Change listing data
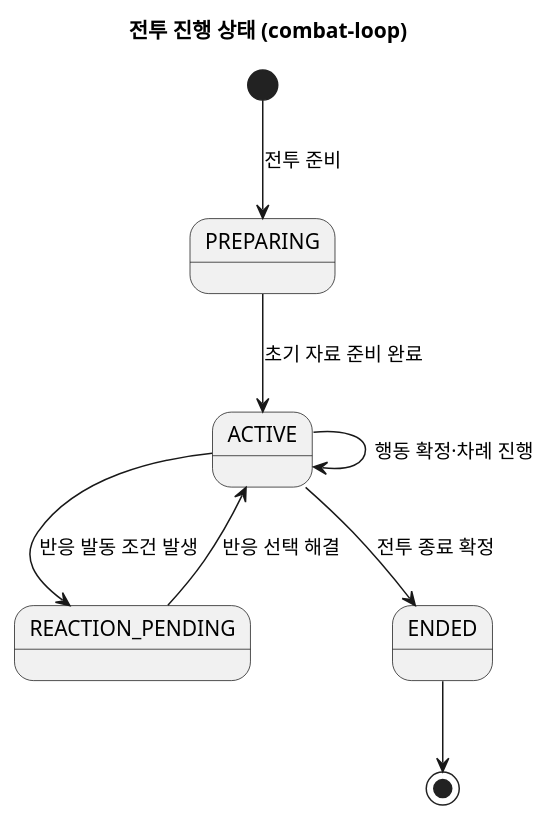
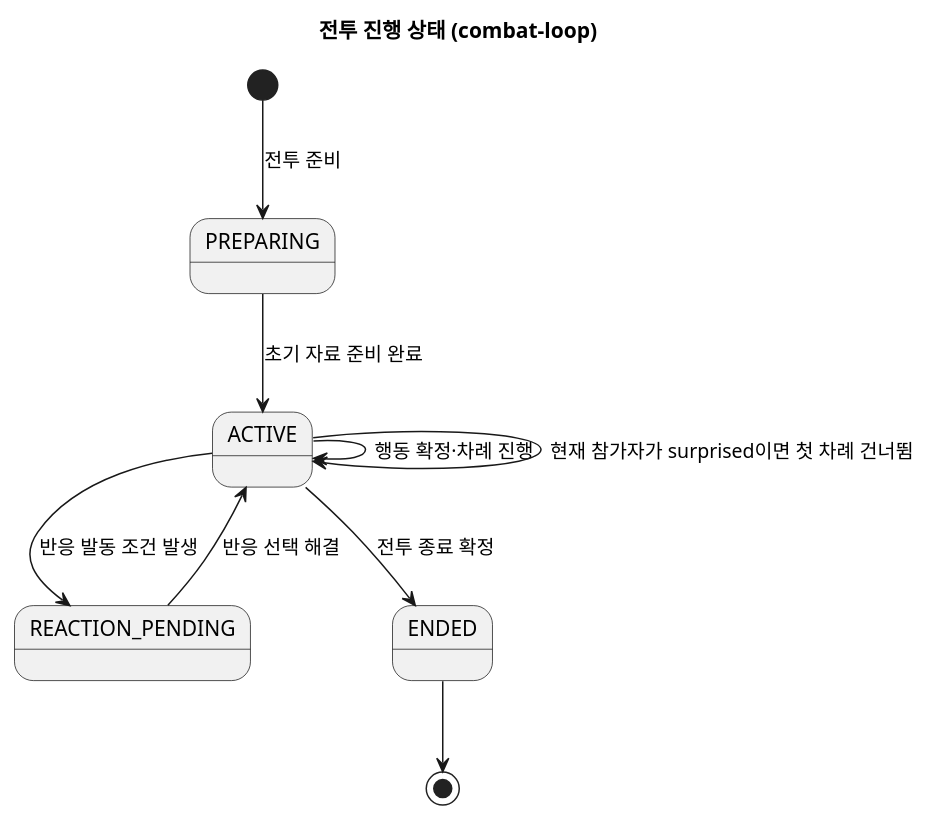
Before and after one commit to omegafrog/dnd-master: the diagram in docs/contracts/diagrams/combat-loop.state.puml, drawn with PlantUML. The commit also changed 27 other files, not shown here.

```diff
--- a/docs/contracts/diagrams/combat-loop.state.puml
+++ b/docs/contracts/diagrams/combat-loop.state.puml
@@ -1,10 +1,11 @@
 @startuml
  title 전투 진행 상태 (combat-loop)
  [*] --> PREPARING : 전투 준비
  PREPARING --> ACTIVE : 초기 자료 준비 완료
  ACTIVE --> REACTION_PENDING : 반응 발동 조건 발생
  REACTION_PENDING --> ACTIVE : 반응 선택 해결
  ACTIVE --> ACTIVE : 행동 확정·차례 진행
+ ACTIVE --> ACTIVE : 현재 참가자가 surprised이면 첫 차례 건너뜀
  ACTIVE --> ENDED : 전투 종료 확정
  ENDED --> [*]
 @enduml
```
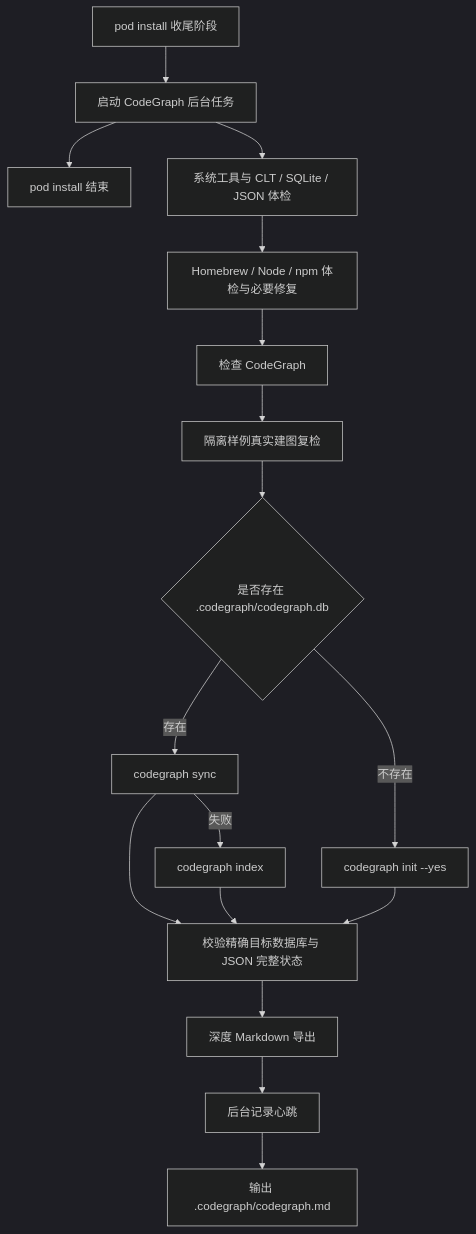
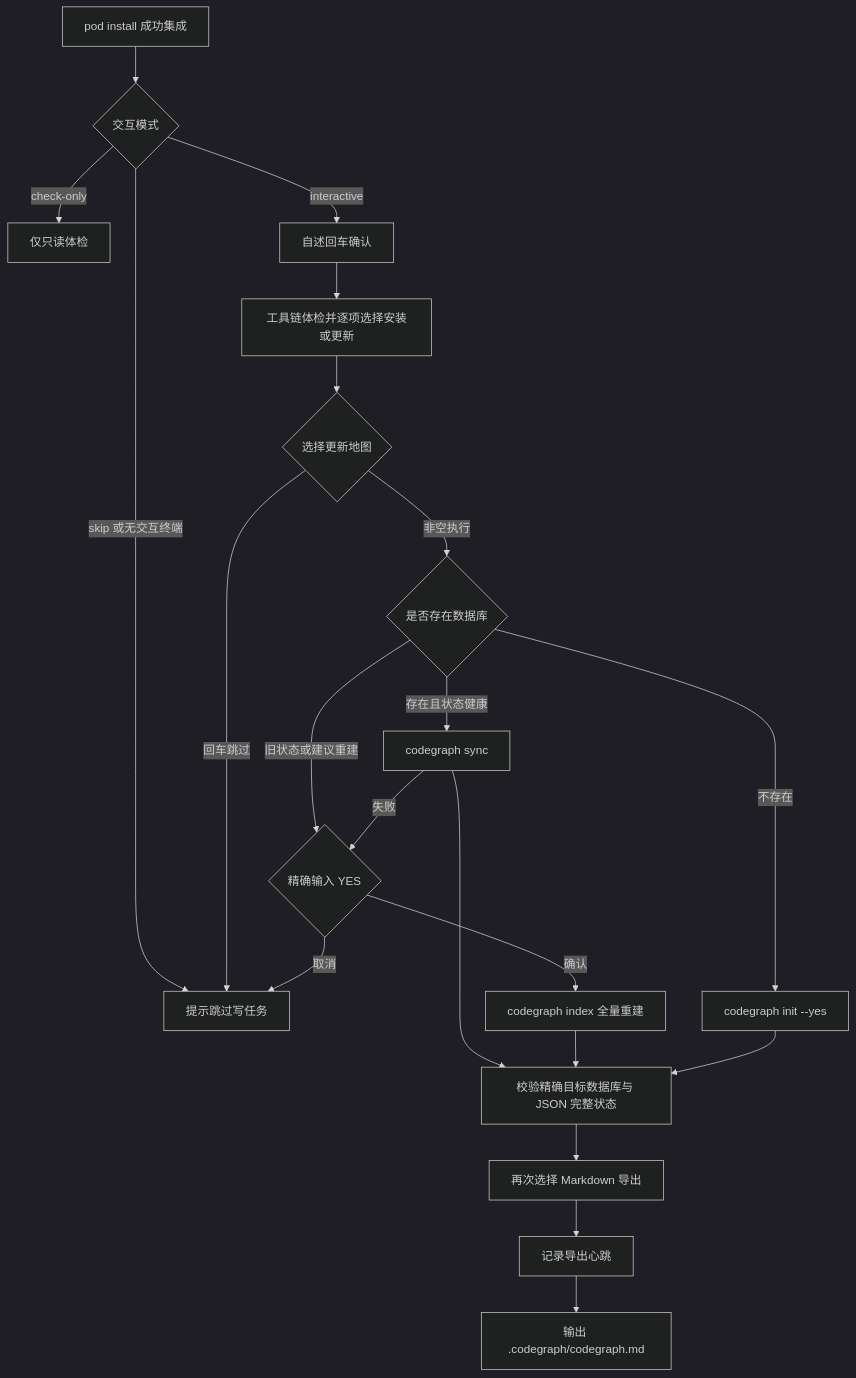
One commit to JobsKits/JobsSwiftBaseConfigDemo changed the diagram in ScriptsByPods/codegraph_init.command/README.md. Above: the diagram before and after it, drawn with Mermaid (dark theme). The commit also changed other lines of this file and 33 other files, not shown here.

````diff
--- a/ScriptsByPods/codegraph_init.command/README.md
+++ b/ScriptsByPods/codegraph_init.command/README.md
@@ -50,19 +50,23 @@
 ```mermaid
 flowchart TD
-  A[pod install 收尾阶段] --> B[启动 CodeGraph 后台任务]
-  B --> C[pod install 结束]
-  B --> D[系统工具与 CLT / SQLite / JSON 体检]
-  D --> E[Homebrew / Node / npm 体检与必要修复]
-  E --> F[检查 CodeGraph]
-  F --> S[隔离样例真实建图复检]
-  S --> G{是否存在 .codegraph/codegraph.db}
-  G -->|存在| H[codegraph sync]
-  H -->|失败| I[codegraph index]
+  A[pod install 成功集成] --> B{交互模式}
+  B -->|skip 或无交互终端| C[提示跳过写任务]
+  B -->|check-only| R[仅只读体检]
+  B -->|interactive| D[自述回车确认]
+  D --> E[工具链体检并逐项选择安装或更新]
+  E --> F{选择更新地图}
+  F -->|回车跳过| C
+  F -->|非空执行| G{是否存在数据库}
+  G -->|存在且状态健康| H[codegraph sync]
+  G -->|旧状态或建议重建| Y{精确输入 YES}
+  H -->|失败| Y
+  Y -->|确认| I[codegraph index 全量重建]
+  Y -->|取消| C
   G -->|不存在| J[codegraph init --yes]
   H --> V[校验精确目标数据库与 JSON 完整状态]
   I --> V
   J --> V
-  V --> K[深度 Markdown 导出]
-  K --> L[后台记录心跳]
+  V --> K[再次选择 Markdown 导出]
+  K --> L[记录导出心跳]
   L --> M[输出 .codegraph/codegraph.md]
 ```
````
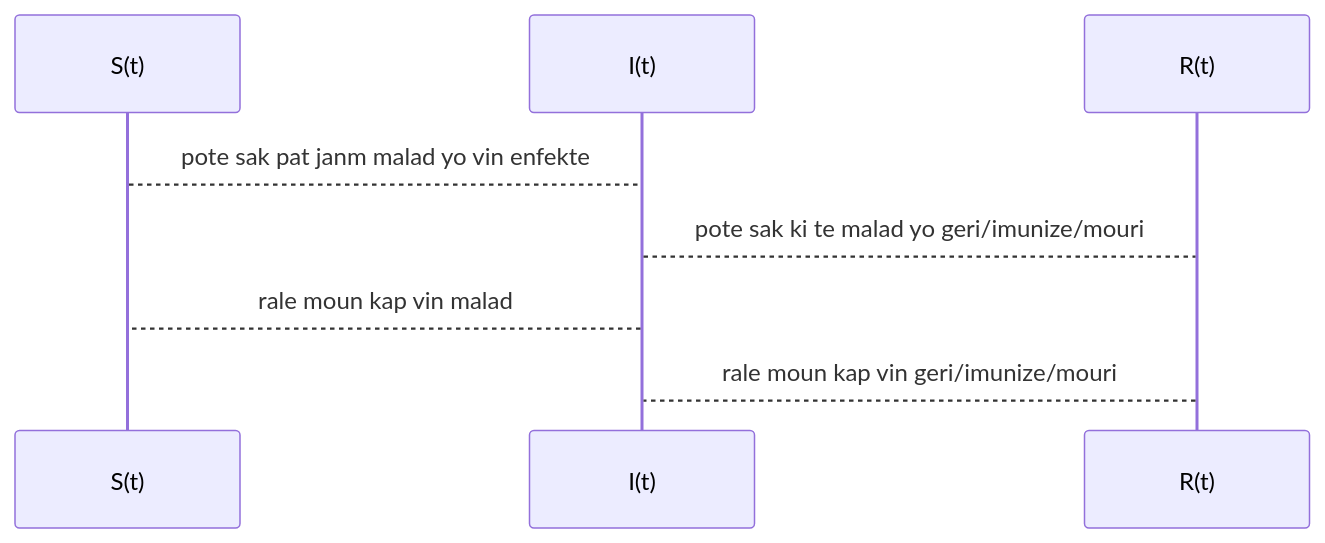
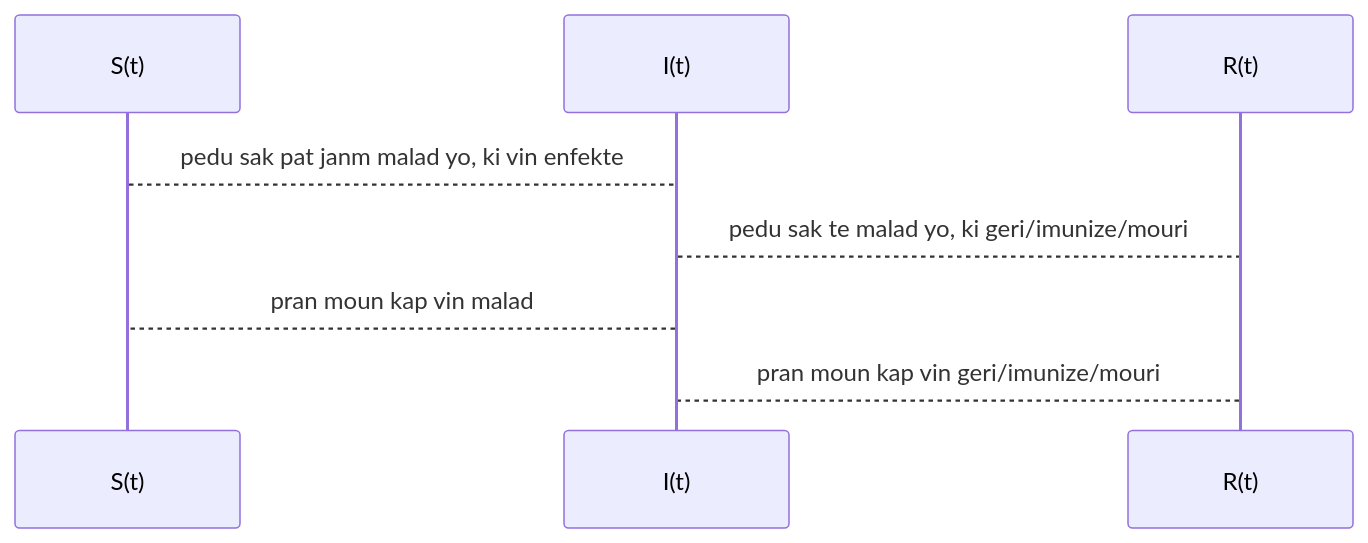
The diagram in writeups/Koub Enfeksyon nan model SIR yo.md (tipanverella/EpidemicModels), drawn with Mermaid before and after one commit. The commit also changed other lines of this file and 4 other files, not shown here.

````diff
--- a/writeups/Koub Enfeksyon nan model SIR yo.md
+++ b/writeups/Koub Enfeksyon nan model SIR yo.md
@@ -33,7 +34,7 @@
 ```mermaid
 sequenceDiagram
-	S(t) --> I(t): pote sak pat janm malad yo vin enfekte
-	I(t) --> R(t): pote sak ki te malad yo geri/imunize/mouri 
-	I(t) --> S(t): rale moun kap vin malad
-	R(t) --> I(t): rale moun kap vin geri/imunize/mouri
+	S(t) --> I(t): pedu sak pat janm malad yo, ki vin enfekte
+	I(t) --> R(t): pedu sak te malad yo, ki geri/imunize/mouri 
+	I(t) --> S(t): pran moun kap vin malad
+	R(t) --> I(t): pran moun kap vin geri/imunize/mouri
 ```
````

● **Exercise objective**
When a line among the entries above contains "Koub", copy it.

● **Answer below**
The diagram in writeups/Koub Enfeksyon nan model SIR yo.md (tipanverella/EpidemicModels), drawn with Mermaid before and after one commit. The commit also changed other lines of this file and 4 other files, not shown here.
--- a/writeups/Koub Enfeksyon nan model SIR yo.md
+++ b/writeups/Koub Enfeksyon nan model SIR yo.md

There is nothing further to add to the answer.